Lines from the listing that hold the string "nearby" are what you should return.

<<<<

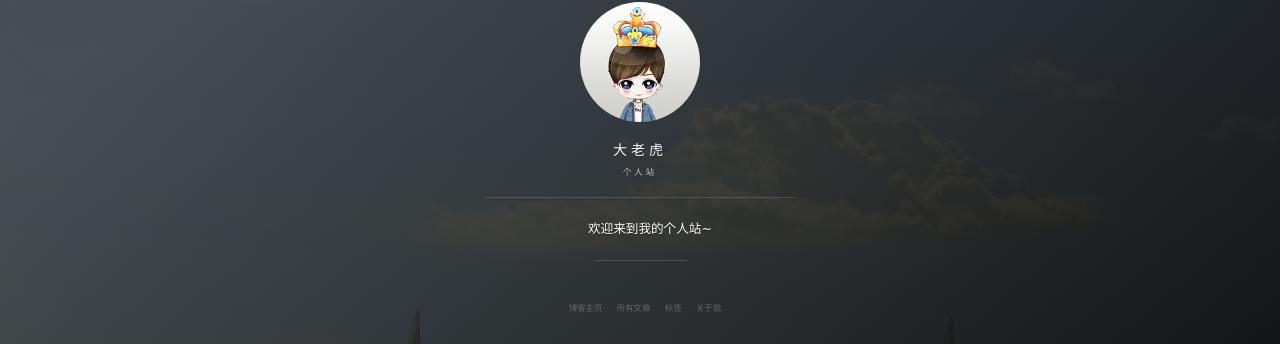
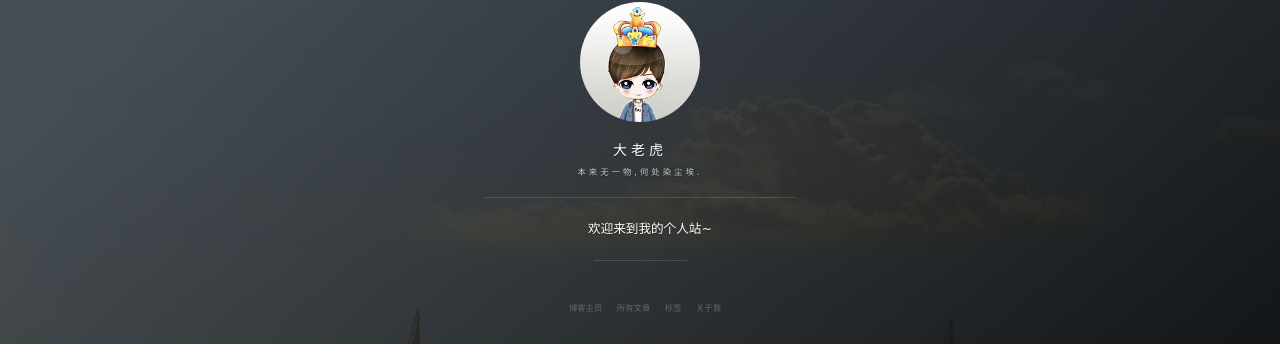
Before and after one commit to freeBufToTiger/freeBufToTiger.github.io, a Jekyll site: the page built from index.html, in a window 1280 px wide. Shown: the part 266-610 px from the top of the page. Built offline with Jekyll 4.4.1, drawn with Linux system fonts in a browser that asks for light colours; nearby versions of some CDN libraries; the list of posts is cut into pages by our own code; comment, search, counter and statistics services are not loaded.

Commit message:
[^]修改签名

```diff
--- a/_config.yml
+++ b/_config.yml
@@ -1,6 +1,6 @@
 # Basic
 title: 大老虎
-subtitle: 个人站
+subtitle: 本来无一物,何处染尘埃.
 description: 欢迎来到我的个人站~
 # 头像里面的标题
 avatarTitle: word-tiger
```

>>>>
<<<<

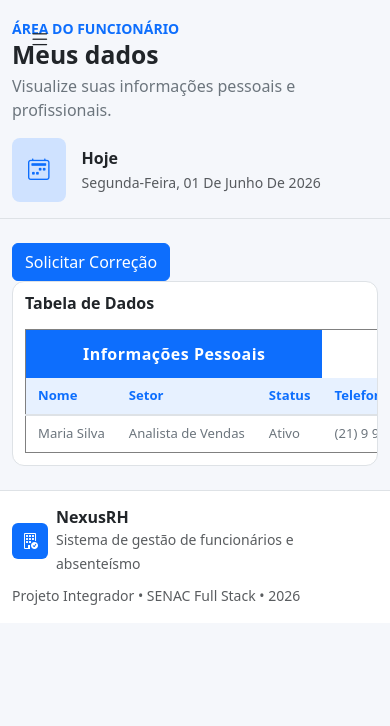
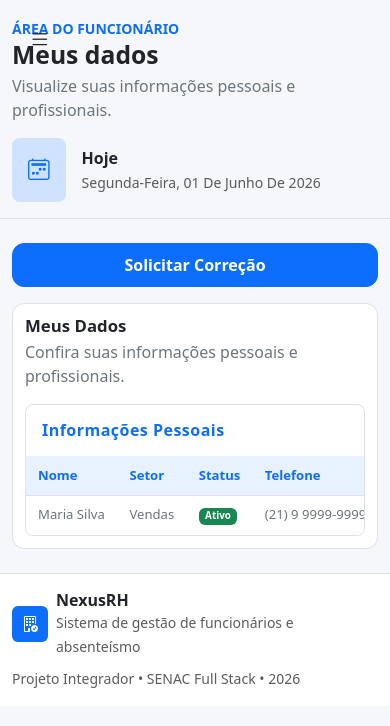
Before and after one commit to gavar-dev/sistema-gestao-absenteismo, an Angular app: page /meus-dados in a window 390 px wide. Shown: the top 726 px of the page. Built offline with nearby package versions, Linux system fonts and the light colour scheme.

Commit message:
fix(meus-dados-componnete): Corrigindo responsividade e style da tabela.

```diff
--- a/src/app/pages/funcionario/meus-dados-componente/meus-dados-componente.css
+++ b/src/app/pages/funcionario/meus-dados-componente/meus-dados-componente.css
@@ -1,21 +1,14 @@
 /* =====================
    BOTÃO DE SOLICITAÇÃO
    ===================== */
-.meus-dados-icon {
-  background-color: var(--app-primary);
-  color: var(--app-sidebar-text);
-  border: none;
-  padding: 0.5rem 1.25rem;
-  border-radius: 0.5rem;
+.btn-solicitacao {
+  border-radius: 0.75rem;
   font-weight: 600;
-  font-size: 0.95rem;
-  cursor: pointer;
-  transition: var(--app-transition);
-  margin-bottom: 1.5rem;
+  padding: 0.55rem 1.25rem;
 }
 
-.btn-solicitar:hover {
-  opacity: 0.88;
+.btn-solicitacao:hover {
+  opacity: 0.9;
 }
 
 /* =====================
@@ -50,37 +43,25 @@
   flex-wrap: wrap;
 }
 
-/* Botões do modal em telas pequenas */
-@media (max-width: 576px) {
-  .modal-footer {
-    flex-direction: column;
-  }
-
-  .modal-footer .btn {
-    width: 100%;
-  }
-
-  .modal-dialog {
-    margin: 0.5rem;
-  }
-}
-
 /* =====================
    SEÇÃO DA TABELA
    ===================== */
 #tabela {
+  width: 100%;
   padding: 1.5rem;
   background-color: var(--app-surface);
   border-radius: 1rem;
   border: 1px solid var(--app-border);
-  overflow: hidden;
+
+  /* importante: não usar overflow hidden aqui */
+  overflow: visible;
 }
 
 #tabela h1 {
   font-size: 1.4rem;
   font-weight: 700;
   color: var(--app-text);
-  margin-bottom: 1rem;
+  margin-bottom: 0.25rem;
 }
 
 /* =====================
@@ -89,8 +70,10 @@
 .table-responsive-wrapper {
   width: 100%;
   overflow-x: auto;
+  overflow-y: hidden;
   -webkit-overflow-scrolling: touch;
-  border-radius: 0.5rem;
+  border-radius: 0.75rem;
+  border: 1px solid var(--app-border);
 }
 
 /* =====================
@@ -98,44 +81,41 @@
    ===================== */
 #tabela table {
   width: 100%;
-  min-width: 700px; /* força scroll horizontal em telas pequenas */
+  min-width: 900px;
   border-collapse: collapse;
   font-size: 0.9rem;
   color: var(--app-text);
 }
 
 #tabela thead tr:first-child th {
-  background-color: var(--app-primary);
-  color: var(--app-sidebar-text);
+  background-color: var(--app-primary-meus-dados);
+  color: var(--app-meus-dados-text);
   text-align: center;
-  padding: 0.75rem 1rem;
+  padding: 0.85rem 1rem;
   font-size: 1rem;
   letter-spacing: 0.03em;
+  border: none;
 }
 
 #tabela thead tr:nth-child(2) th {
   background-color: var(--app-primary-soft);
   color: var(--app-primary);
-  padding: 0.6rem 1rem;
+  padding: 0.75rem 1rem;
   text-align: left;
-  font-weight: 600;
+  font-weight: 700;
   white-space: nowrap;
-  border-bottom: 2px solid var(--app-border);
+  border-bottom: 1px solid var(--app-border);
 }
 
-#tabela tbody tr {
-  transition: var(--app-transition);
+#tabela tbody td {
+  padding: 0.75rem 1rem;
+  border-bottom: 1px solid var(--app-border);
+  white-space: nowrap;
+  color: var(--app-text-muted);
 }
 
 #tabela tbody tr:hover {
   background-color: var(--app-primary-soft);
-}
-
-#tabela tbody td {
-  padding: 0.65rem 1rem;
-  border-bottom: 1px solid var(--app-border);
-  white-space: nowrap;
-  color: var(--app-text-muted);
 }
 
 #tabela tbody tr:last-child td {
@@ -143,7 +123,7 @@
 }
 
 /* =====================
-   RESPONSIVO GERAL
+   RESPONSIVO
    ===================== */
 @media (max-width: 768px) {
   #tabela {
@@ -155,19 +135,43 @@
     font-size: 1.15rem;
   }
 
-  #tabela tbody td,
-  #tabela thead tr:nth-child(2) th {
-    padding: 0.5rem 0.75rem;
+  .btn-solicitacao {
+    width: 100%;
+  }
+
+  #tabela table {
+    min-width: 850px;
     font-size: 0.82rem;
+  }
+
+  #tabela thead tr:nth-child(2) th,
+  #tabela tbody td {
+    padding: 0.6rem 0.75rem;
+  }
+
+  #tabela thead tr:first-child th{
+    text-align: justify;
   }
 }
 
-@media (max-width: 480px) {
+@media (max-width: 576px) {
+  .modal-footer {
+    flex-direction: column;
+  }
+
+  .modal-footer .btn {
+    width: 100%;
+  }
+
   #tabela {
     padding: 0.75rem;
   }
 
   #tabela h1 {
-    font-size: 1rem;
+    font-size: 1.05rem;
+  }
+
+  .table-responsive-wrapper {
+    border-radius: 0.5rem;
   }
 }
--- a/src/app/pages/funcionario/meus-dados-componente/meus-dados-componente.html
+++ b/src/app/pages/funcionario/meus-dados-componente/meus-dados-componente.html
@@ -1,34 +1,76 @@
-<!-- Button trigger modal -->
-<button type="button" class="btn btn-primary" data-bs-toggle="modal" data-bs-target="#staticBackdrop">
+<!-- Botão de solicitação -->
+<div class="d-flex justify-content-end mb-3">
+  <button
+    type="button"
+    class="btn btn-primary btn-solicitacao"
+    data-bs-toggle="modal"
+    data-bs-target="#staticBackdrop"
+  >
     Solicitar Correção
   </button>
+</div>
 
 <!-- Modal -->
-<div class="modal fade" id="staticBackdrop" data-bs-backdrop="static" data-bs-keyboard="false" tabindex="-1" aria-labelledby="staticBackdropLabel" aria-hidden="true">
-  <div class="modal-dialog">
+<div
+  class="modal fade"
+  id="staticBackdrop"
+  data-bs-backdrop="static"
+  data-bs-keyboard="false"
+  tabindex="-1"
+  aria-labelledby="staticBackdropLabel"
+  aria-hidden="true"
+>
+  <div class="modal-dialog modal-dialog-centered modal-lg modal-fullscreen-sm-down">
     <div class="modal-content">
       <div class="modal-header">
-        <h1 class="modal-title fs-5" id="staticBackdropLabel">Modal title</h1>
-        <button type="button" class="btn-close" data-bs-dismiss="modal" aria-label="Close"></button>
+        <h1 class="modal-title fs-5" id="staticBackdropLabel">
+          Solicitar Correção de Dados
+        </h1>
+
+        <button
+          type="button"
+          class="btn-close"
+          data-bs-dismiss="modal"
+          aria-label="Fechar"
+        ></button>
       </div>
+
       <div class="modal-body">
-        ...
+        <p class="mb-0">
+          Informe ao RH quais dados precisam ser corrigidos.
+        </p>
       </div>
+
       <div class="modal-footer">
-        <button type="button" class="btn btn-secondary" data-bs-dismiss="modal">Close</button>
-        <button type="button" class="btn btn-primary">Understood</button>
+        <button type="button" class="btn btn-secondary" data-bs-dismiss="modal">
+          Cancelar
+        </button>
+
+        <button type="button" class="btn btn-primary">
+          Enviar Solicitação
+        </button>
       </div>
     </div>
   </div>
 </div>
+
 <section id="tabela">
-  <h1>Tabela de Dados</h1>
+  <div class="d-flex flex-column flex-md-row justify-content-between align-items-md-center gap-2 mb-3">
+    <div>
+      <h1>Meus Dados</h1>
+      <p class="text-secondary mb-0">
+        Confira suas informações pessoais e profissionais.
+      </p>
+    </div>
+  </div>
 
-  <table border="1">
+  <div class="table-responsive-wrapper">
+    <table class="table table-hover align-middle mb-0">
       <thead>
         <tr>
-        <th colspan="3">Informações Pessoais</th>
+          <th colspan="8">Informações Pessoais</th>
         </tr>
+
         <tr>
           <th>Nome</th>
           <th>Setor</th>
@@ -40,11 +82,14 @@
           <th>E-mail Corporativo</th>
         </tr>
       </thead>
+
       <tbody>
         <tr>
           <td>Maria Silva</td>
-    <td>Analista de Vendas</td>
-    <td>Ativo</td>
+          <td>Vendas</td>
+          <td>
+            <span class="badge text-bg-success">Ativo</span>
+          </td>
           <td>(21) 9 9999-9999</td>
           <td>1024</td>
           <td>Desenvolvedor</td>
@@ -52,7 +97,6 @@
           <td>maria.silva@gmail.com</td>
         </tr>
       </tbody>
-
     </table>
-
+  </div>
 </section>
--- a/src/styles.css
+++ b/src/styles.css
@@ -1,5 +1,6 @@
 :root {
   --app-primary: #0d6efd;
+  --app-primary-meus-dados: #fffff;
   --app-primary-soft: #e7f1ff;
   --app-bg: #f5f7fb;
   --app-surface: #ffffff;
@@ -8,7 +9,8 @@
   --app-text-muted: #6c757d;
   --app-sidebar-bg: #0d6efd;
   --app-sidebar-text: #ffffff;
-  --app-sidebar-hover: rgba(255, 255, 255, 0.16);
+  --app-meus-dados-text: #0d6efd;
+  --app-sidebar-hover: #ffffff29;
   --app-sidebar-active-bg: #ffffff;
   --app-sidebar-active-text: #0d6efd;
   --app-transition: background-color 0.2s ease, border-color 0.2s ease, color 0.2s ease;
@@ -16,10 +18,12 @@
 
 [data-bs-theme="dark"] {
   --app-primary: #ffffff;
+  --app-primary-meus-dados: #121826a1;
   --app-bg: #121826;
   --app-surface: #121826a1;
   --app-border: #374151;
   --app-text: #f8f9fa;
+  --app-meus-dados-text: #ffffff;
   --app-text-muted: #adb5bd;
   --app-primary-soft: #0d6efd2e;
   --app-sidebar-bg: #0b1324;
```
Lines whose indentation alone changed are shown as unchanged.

>>>>

Solution below
Before and after one commit to freeBufToTiger/freeBufToTiger.github.io, a Jekyll site: the page built from index.html, in a window 1280 px wide. Shown: the part 266-610 px from the top of the page. Built offline with Jekyll 4.4.1, drawn with Linux system fonts in a browser that asks for light colours; nearby versions of some CDN libraries; the list of posts is cut into pages by our own code; comment, search, counter and statistics services are not loaded.
Before and after one commit to gavar-dev/sistema-gestao-absenteismo, an Angular app: page /meus-dados in a window 390 px wide. Shown: the top 726 px of the page. Built offline with nearby package versions, Linux system fonts and the light colour scheme.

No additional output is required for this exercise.